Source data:
%%

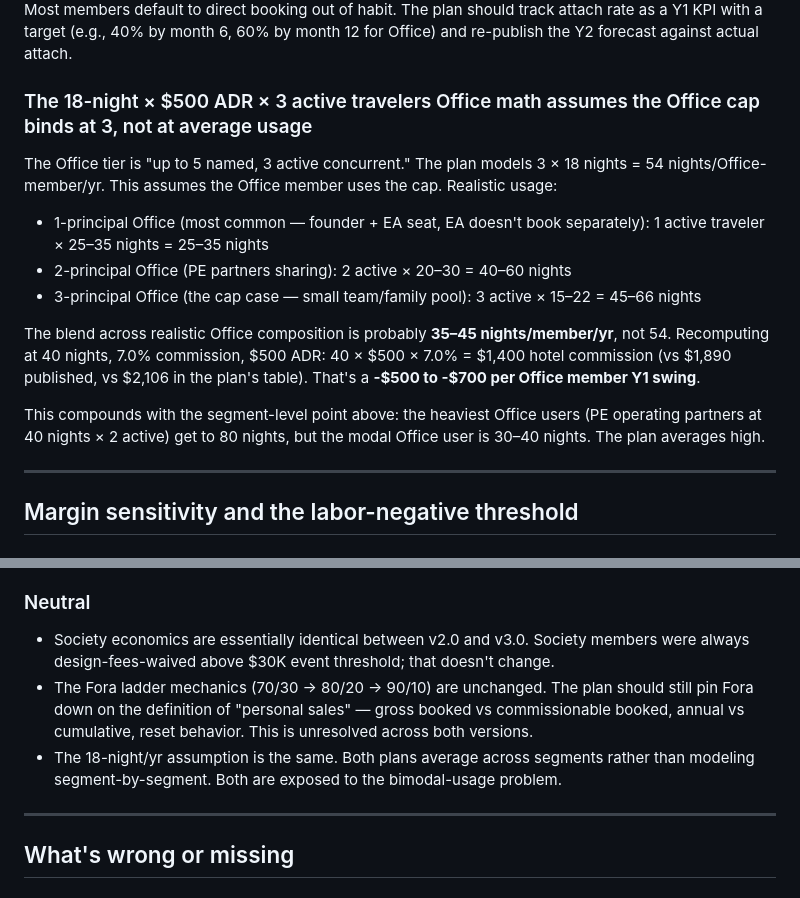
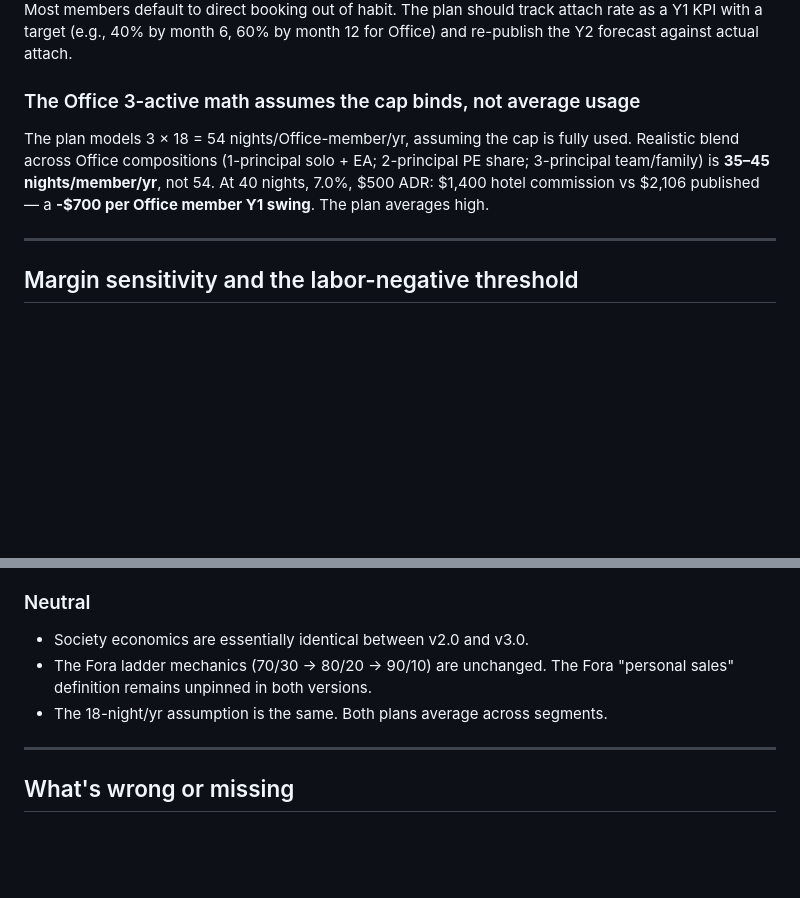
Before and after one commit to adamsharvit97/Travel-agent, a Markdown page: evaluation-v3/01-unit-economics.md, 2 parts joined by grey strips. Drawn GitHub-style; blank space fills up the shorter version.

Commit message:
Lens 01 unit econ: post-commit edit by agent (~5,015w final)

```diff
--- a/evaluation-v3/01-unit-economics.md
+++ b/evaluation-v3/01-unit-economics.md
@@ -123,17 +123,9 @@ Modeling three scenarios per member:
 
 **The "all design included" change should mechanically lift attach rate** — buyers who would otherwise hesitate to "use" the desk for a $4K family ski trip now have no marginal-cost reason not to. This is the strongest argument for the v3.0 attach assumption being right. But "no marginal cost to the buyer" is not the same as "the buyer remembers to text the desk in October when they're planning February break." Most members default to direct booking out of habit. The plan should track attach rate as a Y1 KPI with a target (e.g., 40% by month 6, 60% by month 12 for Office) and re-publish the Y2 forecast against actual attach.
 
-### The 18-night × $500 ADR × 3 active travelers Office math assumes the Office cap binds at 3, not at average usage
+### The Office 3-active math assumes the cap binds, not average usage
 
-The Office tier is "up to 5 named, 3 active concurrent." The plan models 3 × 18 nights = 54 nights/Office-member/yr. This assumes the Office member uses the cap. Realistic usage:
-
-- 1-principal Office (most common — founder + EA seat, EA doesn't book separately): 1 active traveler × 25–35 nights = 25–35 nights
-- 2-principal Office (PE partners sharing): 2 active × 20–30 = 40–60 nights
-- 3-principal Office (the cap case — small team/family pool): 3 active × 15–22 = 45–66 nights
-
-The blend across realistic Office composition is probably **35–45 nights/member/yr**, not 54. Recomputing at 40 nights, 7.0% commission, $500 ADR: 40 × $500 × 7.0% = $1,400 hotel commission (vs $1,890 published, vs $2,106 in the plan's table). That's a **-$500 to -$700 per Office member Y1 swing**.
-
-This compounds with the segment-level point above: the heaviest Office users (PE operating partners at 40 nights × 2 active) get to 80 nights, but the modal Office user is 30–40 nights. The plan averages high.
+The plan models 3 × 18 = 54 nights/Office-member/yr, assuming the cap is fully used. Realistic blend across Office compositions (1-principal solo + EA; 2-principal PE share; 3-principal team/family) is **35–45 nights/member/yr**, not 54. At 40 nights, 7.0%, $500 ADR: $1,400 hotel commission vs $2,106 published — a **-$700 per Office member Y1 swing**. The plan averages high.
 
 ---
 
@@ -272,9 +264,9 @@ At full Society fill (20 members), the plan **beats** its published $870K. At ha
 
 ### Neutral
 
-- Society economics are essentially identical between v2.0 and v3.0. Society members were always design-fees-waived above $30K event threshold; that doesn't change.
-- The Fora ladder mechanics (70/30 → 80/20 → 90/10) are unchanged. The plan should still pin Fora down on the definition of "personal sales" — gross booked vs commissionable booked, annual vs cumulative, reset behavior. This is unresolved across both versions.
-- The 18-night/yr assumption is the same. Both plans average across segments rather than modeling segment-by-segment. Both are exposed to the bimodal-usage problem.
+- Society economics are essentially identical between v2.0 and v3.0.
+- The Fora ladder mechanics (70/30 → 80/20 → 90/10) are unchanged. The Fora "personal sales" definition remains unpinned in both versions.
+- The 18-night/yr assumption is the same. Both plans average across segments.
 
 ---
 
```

%%
%%

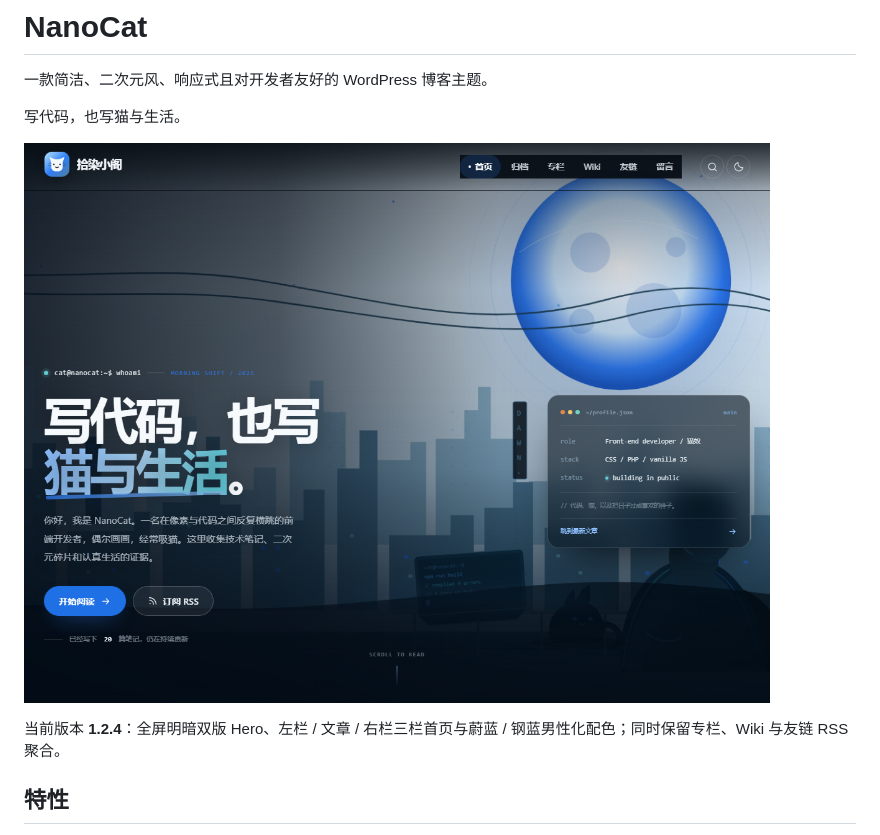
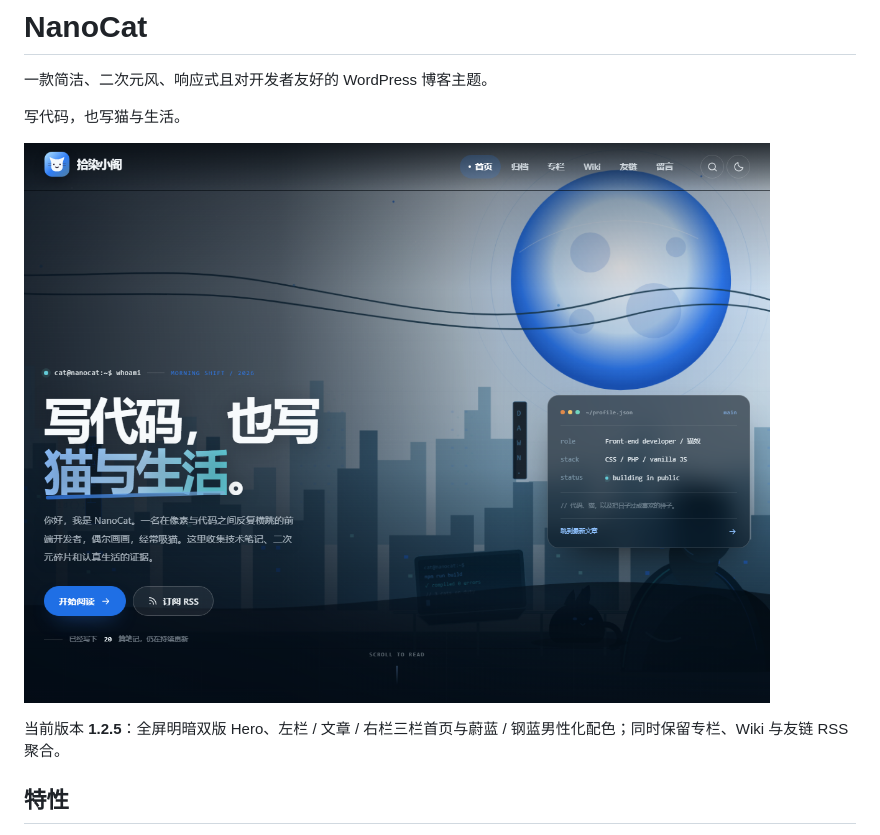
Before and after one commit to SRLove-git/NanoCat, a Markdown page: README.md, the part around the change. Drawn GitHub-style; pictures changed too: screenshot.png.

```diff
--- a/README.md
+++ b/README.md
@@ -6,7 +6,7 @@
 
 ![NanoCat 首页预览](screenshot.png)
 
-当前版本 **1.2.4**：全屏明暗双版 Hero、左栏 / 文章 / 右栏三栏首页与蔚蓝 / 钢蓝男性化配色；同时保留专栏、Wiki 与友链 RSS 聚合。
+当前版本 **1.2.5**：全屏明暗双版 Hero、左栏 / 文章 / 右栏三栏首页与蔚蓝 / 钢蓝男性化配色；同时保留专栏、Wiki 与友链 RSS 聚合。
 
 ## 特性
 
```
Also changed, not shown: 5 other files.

%%
%%

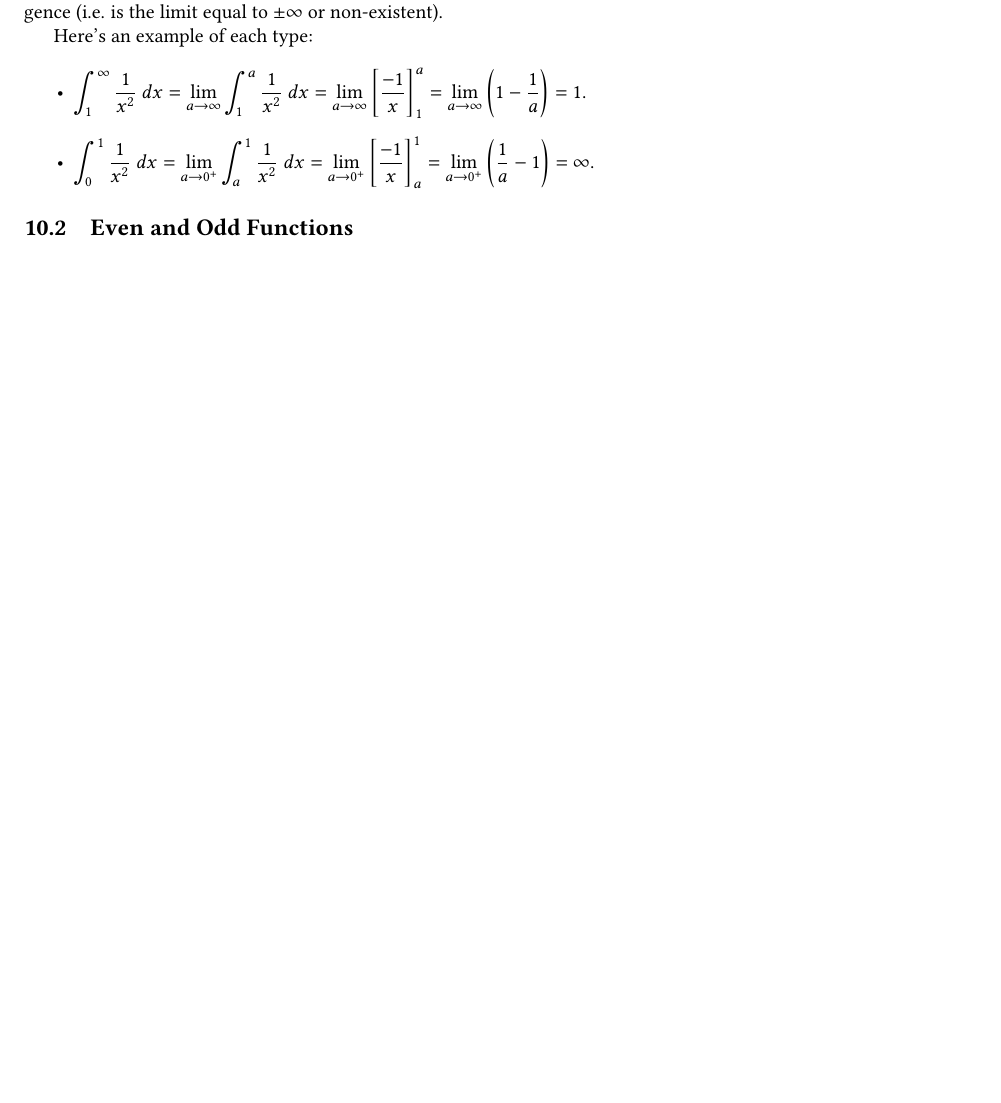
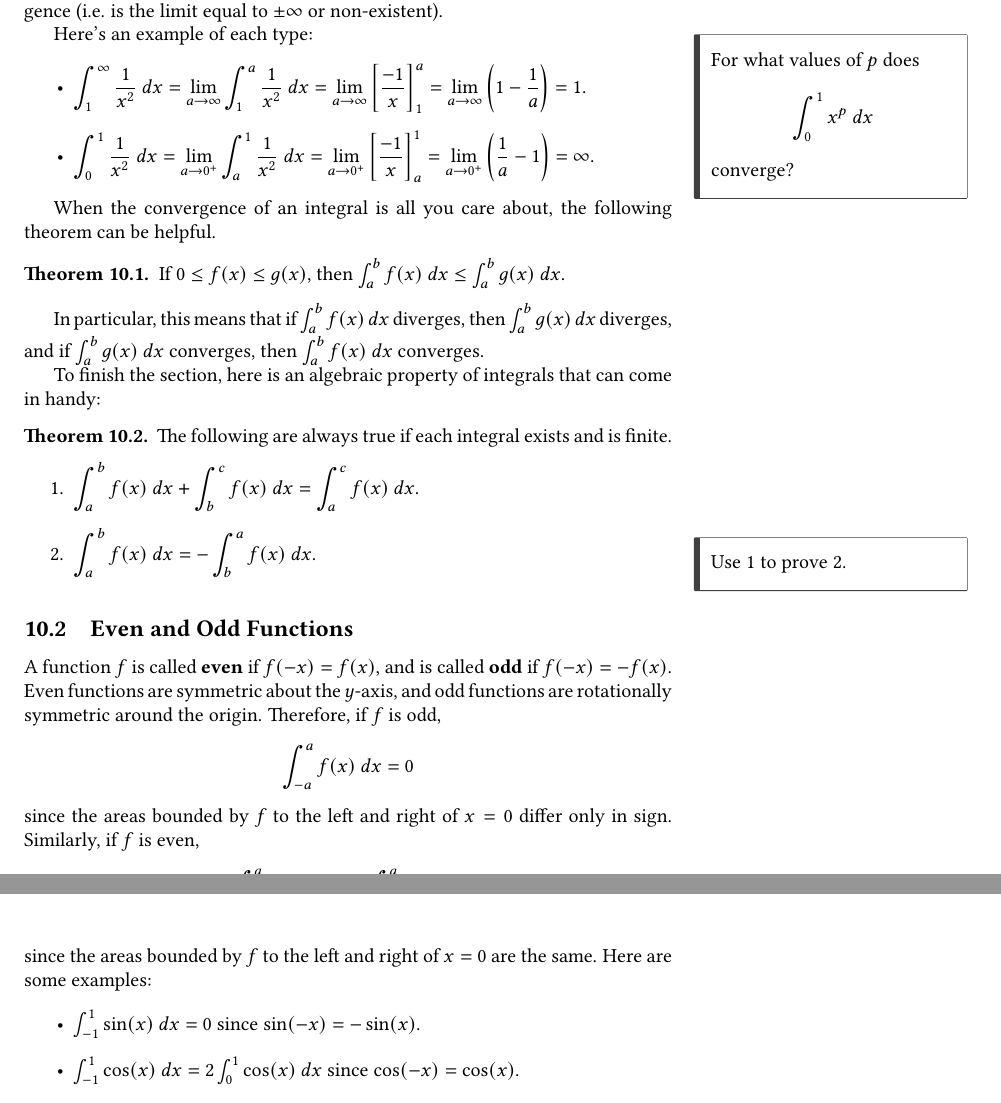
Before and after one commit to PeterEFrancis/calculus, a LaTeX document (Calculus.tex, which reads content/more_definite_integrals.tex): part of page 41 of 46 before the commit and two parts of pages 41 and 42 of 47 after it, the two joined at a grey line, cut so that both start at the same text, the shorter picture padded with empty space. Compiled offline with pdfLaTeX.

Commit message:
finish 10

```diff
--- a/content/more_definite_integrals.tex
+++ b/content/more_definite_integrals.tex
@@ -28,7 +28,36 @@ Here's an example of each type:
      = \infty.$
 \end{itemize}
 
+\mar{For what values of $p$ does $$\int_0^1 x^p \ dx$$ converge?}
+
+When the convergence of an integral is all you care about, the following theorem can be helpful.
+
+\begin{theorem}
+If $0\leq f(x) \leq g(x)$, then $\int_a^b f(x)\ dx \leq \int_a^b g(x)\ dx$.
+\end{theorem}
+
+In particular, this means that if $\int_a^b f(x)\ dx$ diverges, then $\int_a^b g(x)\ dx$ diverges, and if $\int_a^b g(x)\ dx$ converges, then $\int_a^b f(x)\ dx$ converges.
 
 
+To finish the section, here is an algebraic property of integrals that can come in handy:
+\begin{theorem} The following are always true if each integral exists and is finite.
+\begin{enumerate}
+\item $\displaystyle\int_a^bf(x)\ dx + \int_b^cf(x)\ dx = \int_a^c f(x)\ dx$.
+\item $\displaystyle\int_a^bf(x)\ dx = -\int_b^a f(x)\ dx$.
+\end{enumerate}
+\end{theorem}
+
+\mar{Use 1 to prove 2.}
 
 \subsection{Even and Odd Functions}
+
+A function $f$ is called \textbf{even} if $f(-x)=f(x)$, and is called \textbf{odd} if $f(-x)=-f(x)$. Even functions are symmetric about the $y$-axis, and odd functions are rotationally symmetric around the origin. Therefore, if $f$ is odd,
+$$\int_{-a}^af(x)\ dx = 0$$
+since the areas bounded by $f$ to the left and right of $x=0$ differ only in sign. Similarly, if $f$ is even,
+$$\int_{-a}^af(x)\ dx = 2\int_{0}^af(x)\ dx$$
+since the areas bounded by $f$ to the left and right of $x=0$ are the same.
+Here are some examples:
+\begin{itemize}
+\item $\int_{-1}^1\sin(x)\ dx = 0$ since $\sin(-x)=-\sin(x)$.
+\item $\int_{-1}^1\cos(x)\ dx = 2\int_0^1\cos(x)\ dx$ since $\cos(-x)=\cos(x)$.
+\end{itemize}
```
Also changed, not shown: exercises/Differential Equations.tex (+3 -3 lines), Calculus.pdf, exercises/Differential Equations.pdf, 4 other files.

%%

● Goal of the exercise
All lines above that contain "shown" are required in the answer.

● Solution below
Also changed, not shown: 5 other files.
Also changed, not shown: exercises/Differential Equations.tex (+3 -3 lines), Calculus.pdf, exercises/Differential Equations.pdf, 4 other files.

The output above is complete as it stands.